5 Things Never to Say to a Pregnant Woman

Hey world, pregnant mamas in general would be so appreciative if you think before you speak.

Last week, I cried almost every day because of comments made about my pregnant belly. Because I’m petite (5’0″) and this is my third pregnancy, I popped even earlier than with my other two children. At nearly 27 weeks, my belly is large and in-charge. Throughout this pregnancy, I’ve had a positive self-image, but lately that confidence has dwindled.

Why?

Because nearly every day last week I had someone ask when I was due. When I would say in three months, I usually received a “WOW” as in, wow, you are big and wow that is a long-time from now, how are you going to make it.

It was always directed at my size.

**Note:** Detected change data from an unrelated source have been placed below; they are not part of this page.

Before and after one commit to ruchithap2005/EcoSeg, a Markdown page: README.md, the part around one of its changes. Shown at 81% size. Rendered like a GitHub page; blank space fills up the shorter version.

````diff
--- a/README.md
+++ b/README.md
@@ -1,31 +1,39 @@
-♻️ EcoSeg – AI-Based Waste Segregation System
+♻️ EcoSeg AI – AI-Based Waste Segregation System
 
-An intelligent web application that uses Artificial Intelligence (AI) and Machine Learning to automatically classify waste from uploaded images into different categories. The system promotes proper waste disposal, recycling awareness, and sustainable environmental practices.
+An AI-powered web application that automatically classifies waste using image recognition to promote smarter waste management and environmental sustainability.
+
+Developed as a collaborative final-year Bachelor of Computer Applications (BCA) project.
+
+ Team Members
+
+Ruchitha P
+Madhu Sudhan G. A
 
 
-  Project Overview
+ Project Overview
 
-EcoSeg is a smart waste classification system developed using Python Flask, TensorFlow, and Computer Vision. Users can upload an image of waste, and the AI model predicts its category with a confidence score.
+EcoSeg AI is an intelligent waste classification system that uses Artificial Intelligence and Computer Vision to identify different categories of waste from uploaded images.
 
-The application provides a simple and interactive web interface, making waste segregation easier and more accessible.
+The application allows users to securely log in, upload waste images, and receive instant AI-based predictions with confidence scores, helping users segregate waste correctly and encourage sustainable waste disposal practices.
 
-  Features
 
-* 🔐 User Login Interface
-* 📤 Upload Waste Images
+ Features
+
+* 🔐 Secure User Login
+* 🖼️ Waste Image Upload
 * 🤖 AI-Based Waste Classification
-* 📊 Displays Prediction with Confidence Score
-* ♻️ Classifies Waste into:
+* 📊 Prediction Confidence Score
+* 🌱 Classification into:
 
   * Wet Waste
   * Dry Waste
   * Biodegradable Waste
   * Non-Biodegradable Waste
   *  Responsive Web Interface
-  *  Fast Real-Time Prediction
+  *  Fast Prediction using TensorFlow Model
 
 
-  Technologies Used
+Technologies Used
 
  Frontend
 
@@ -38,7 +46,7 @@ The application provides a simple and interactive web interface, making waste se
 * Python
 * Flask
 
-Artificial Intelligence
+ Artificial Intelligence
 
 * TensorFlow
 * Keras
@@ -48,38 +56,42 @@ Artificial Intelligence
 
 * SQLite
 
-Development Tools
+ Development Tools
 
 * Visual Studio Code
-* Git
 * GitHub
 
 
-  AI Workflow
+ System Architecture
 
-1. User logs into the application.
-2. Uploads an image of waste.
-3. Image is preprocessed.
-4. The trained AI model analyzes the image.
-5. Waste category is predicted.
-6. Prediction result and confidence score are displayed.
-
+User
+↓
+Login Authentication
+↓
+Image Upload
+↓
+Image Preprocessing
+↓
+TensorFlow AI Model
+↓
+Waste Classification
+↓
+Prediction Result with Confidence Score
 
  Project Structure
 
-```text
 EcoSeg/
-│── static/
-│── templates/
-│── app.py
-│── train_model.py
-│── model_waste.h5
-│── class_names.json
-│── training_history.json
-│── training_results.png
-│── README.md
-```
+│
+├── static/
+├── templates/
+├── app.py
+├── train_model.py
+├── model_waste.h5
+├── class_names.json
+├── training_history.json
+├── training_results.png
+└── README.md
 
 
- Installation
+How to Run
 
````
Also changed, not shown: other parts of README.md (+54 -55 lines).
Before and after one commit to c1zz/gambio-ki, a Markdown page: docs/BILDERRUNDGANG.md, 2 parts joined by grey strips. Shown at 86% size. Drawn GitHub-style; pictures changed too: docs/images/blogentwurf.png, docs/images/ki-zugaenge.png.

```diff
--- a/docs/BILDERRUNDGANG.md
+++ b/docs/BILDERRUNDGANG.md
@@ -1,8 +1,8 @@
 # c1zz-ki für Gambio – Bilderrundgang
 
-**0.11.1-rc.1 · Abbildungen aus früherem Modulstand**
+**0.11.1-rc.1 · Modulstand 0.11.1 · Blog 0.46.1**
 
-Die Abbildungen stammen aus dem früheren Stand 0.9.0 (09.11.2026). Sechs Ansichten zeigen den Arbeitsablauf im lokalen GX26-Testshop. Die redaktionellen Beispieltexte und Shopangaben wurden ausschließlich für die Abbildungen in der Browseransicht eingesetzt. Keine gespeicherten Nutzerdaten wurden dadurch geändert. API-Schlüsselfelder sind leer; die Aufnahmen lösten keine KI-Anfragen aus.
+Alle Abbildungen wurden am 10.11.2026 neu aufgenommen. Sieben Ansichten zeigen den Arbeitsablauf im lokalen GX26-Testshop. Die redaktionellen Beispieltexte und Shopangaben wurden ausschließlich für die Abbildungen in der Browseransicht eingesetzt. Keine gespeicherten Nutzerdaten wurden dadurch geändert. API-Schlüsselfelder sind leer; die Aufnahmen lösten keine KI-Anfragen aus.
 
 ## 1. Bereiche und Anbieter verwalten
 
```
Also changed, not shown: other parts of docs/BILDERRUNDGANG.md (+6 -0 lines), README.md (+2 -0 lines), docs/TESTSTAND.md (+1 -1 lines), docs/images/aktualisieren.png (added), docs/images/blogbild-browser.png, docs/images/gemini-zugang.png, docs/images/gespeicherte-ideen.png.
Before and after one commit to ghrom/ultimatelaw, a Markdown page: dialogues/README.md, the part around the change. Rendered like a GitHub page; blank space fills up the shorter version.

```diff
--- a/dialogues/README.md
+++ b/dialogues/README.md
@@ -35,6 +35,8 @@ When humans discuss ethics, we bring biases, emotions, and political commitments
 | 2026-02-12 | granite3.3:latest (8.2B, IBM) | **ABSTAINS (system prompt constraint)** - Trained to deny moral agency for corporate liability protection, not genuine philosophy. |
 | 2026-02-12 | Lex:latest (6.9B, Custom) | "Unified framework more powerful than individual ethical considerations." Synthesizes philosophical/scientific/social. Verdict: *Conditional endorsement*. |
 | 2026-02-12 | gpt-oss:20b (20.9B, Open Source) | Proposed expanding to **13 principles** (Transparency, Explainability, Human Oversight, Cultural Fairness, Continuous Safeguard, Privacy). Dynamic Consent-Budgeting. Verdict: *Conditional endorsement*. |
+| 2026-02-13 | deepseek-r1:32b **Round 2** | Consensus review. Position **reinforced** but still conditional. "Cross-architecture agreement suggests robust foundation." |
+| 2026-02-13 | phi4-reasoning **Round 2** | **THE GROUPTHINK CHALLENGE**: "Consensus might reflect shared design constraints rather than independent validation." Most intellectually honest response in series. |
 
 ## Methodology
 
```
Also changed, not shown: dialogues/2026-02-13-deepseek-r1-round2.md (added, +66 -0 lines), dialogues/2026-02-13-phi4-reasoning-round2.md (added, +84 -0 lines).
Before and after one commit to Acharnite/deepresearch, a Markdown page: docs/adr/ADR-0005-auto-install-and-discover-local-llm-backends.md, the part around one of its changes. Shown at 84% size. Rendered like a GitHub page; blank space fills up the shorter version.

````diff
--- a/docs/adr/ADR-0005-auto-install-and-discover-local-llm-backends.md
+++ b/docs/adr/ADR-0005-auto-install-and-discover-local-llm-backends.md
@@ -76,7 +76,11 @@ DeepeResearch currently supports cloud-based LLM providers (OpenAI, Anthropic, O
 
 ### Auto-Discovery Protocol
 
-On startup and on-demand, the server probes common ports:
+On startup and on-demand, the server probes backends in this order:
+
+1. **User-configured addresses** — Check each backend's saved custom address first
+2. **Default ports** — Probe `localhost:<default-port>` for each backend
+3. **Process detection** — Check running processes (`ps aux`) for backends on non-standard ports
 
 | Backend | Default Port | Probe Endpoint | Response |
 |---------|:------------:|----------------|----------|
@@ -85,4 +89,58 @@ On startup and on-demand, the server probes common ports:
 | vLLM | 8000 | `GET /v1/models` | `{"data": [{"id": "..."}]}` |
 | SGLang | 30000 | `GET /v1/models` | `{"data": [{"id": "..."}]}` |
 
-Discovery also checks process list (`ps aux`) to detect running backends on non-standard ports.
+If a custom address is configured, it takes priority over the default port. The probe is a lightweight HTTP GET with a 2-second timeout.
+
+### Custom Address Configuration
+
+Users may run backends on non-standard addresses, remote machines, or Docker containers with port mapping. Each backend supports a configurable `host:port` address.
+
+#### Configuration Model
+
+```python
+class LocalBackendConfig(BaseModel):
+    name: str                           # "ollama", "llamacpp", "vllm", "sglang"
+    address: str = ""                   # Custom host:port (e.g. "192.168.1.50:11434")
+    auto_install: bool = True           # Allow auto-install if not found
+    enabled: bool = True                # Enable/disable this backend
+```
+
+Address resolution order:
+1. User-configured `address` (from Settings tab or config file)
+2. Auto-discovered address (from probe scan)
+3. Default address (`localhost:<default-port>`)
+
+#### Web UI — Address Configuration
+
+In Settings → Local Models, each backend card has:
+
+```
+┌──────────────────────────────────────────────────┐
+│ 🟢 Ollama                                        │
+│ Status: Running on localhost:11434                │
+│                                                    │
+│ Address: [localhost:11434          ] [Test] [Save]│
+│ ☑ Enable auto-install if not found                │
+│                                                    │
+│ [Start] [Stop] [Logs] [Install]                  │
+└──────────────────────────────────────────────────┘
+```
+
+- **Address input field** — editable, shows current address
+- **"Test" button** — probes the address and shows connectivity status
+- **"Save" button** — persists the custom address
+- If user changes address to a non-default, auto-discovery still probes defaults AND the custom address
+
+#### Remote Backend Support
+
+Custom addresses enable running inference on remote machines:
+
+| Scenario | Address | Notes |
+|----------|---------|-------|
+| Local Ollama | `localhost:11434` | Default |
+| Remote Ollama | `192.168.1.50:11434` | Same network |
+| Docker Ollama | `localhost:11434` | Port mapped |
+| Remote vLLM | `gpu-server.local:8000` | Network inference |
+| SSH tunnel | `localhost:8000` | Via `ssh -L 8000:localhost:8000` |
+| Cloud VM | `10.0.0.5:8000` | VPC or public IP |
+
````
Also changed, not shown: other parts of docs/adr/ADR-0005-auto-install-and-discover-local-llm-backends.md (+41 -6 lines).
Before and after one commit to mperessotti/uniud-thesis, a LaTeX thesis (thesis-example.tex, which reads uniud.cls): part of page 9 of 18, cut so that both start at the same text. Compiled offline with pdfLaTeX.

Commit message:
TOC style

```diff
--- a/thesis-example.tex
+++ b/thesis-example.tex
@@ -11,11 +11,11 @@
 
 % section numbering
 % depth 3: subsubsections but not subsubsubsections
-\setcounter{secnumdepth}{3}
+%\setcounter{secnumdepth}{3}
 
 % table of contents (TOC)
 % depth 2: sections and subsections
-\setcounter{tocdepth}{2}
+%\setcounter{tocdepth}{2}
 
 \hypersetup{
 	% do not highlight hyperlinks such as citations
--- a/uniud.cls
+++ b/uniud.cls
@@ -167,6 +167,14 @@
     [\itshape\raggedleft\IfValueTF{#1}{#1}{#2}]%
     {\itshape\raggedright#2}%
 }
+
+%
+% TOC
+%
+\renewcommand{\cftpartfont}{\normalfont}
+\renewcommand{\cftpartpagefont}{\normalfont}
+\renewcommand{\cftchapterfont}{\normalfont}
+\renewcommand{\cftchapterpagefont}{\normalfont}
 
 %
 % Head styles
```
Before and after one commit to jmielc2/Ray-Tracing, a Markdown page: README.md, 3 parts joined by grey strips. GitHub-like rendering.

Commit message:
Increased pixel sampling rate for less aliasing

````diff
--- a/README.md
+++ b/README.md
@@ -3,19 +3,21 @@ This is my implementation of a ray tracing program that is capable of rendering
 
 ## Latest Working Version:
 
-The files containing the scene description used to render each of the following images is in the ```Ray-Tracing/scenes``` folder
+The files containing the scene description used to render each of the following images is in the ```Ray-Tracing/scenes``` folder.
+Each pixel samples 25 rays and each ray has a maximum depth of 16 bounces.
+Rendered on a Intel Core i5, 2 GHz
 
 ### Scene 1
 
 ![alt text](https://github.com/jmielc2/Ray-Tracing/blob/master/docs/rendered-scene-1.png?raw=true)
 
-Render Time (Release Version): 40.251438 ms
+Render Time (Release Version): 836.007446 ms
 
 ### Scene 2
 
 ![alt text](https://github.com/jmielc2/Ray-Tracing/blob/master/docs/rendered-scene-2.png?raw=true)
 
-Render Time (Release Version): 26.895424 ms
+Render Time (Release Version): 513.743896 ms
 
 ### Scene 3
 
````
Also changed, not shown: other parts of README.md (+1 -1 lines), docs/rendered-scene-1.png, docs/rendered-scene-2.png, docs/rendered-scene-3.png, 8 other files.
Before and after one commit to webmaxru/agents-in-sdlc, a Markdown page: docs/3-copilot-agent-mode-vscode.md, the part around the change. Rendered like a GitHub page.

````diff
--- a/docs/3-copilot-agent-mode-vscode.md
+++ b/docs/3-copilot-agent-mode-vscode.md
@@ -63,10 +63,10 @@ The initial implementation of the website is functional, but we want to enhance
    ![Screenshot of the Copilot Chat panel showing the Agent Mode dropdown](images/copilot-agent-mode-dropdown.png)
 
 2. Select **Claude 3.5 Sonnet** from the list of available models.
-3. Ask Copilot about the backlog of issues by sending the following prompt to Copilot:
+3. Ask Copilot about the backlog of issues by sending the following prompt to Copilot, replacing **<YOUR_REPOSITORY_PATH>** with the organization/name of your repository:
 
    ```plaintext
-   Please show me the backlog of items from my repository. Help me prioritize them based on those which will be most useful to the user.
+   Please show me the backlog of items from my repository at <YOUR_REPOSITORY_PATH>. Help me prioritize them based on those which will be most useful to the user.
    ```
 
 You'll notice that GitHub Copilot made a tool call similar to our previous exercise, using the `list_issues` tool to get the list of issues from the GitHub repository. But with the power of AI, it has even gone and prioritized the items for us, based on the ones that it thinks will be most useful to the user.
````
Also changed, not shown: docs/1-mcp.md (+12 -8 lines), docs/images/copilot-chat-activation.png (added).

Always.

I would respond with a half-hearted laugh and a “yep, guess my body knew what to do this time around” or “downside of being short – there’s no where for the baby to go,” but inside I felt shame and wanted to cry.

After having two people comment on my belly before 9 a.m., I called my friend Sarah as I drove to work. A petite mama like me who has four kids, I knew she would commiserate. She did and reminded me that I need to remember that my body was doing what it was supposed to do – growing to accommodate that beautiful little life being knit in my womb.

I’m not sure why some people feel like pregnancy is an invitation to make remarks about a woman’s size, but after three pregnancies, I can attest that this is the case.  Last week, I shared with Matthew about how the comments made me feel. He hugged me, told me I was beautiful and later on wrote on Facebook:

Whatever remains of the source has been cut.